In almost three months, I almost made it to San Diego having pursued gray whales (in a friendly way) for almost 4,000 miles from Alaska to California, cycling almost 1,750 miles along the way. Luckily I have never been overly concerned with the numbers, it just made me laugh to see how many nice round numbers I ~almost~ reached.
My trip was due to last 89 days; one day less than the 90 days America’s visa waiver system allows me. My departure date caused a raised eyebrow from the immigration officer when I landed in Anchorage back in September and a heartfelt plea to leave on time. Yesterday — day 89 — was the day I was due to fly home from LA. Instead, I landed back in the UK on day 82 of my trip in order to spend yesterday remembering the life of my 98-year-old grandmother, who recently passed away.
It was fairly early in the trip that I accepted that my hopes and plans for The Gray Whale Cycle would need to be flexible. Some things can’t be planned for. Others can be, but weren’t, as I didn’t know then what I know now. My cycling target crept north from Baja to San Diego as I failed to keep up with my overly optimistic time plan. Lots of factors contributed to this; some were frustrations — bike issues and geologically-slow cycling speed, for example — while others were highlights, like extending my time in the incredible Monterey Bay. That week I learned from the experts about gray whales on both sides of the Pacific, the bone-eating Osedax worms that colonise whale skeletons on the seafloor and, now a firm favourite, the local sea otters. To be able to adjust my plans as I went to make the most of these opportunities was great, albeit logistically challenging. And all the muffins in the world wouldn’t have got me up those hills any faster.
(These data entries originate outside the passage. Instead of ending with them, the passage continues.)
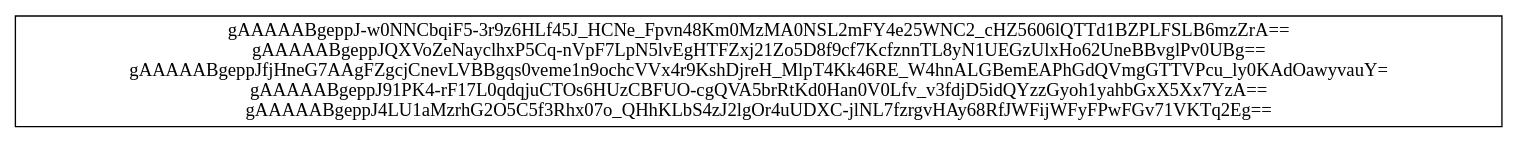
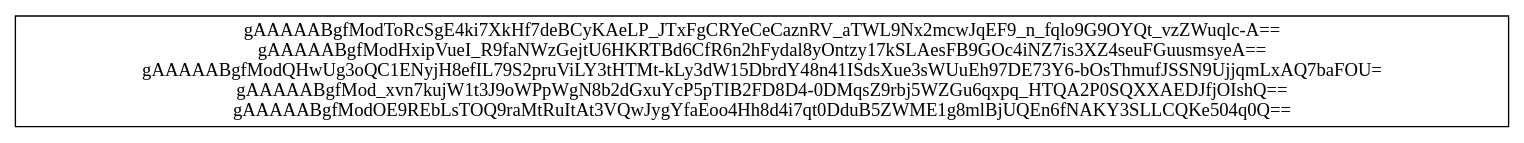
One commit to Villa01/EDD_VirtualMall_201900907 changed the diagram in Backend/reportesDot/ArbolBEncriptado.dot. Above: the diagram before and after it, drawn with Graphviz. The commit also changed 23 other files, not shown here.

```diff
--- a/Backend/reportesDot/ArbolBEncriptado.dot
+++ b/Backend/reportesDot/ArbolBEncriptado.dot
@@ -1,5 +1,5 @@
 digraph grafo { 
 	node[shape="record"]
-nodo1234567890101[label = "gAAAAABgeppJ-w0NNCbqiF5-3r9z6HLf45J_HCNe_Fpvn48Km0MzMA0NSL2mFY4e25WNC2_cHZ5606lQTTd1BZPLFSLB6mzZrA==\ngAAAAABgeppJQXVoZeNayclhxP5Cq-nVpF7LpN5lvEgHTFZxj21Zo5D8f9cf7KcfznnTL8yN1UEGzUlxHo62UneBBvglPv0UBg==\ngAAAAABgeppJfjHneG7AAgFZgcjCnevLVBBgqs0veme1n9ochcVVx4r9KshDjreH_MlpT4Kk46RE_W4hnALGBemEAPhGdQVmgGTTVPcu_ly0KAdOawyvauY=\ngAAAAABgeppJ91PK4-rF17L0qdqjuCTOs6HUzCBFUO-cgQVA5brRtKd0Han0V0Lfv_v3fdjD5idQYzzGyoh1yahbGxX5Xx7YzA==\ngAAAAABgeppJ4LU1aMzrhG2O5C5f3Rhx07o_QHhKLbS4zJ2lgOr4uUDXC-jlNL7fzrgvHAy68RfJWFijWFyFPwFGv71VKTq2Eg=="];
+nodo1234567890101[label = "gAAAAABgfModToRcSgE4ki7XkHf7deBCyKAeLP_JTxFgCRYeCeCaznRV_aTWL9Nx2mcwJqEF9_n_fqlo9G9OYQt_vzZWuqlc-A==\ngAAAAABgfModHxipVueI_R9faNWzGejtU6HKRTBd6CfR6n2hFydal8yOntzy17kSLAesFB9GOc4iNZ7is3XZ4seuFGuusmsyeA==\ngAAAAABgfModQHwUg3oQC1ENyjH8efIL79S2pruViLY3tHTMt-kLy3dW15DbrdY48n41ISdsXue3sWUuEh97DE73Y6-bOsThmufJSSN9UjjqmLxAQ7baFOU=\ngAAAAABgfMod_xvn7kujW1t3J9oWPpWgN8b2dGxuYcP5pTIB2FD8D4-0DMqsZ9rbj5WZGu6qxpq_HTQA2P0SQXXAEDJfjOIshQ==\ngAAAAABgfModOE9REbLsTOQ9raMtRuItAt3VQwJygYfaEoo4Hh8d4i7qt0DduB5ZWME1g8mlBjUQEn6fNAKY3SLLCQKe504q0Q=="];
 
 }
```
By the last almost-month of my trip, I was ahead of the southward migration of gray whales (I started ahead of them rather than being too fast, as if) and I had moved south of the hotspots of the Pacific Coast Feeding Group. I had some excellent humpback whale sightings, though, and saw plenty of dolphins from boat trips and from shore, including a new species for me: northern right whale dolphins. Of the 150 northern right whale dolphins we encountered, I managed to get one photo containing a single individual. It looks like a slug. Many happy hours were also spent watching sea otters both in the wild, in a foggy Moss Landing and in Monterey Bay, and in a number of aquariums. They may have some unsavoury/criminal habits but look at their little faces.
Separate blog posts will follow on all the places I visited and people I met: scientists, volunteers, cycling buddies, friends of friends and chance encounters. There’ll be more about surviving gales, rock falls and road closures in Big Sur, the rabbit-slaying owl of Sycamore Canyon and how I can now say, with certainty, that the trip never got easier. Only time will tell if some sections will become Type II fun (only remembered fondly once sufficient time has passed) or were, in fact, Type III fun (not fun at the time and never remembered fondly). It was absolutely an adventure though, from the fierce winds and sideways rain of Alaska to the, well, fierce winds and sideways rain of California.
All being well, I hope to visit San Diego and Baja in the new year to conclude my journey. Until then, here are the summary stats of the main leg of The Gray Whale Cycle:
Total countries visited: 2 (USA and Canada)
Total US States visited: 4 (Alaska, Washington, Oregon & California)
Total miles cycled: 1,746.7
Total miles travelled: 3,999 (2,000 miles by ferry, one lift for 142 miles to avoid three days of inland cycling through prime bear habitat and one train for ~110 miles to avoid another inland stretch)
Total cumulative elevation (m): 19,910
Last but not least, some thank yous. So many people helped along the way (there’ll be more on this soon), feeding me, housing me, sharing information and providing encouragement at the end of long days. Lots of others provided moral support from home, which also helped enormously. And, of course, IMarEST’s David Henderson Inspiring Journey grant was the key ingredient that made this trip happen. A million thank yous.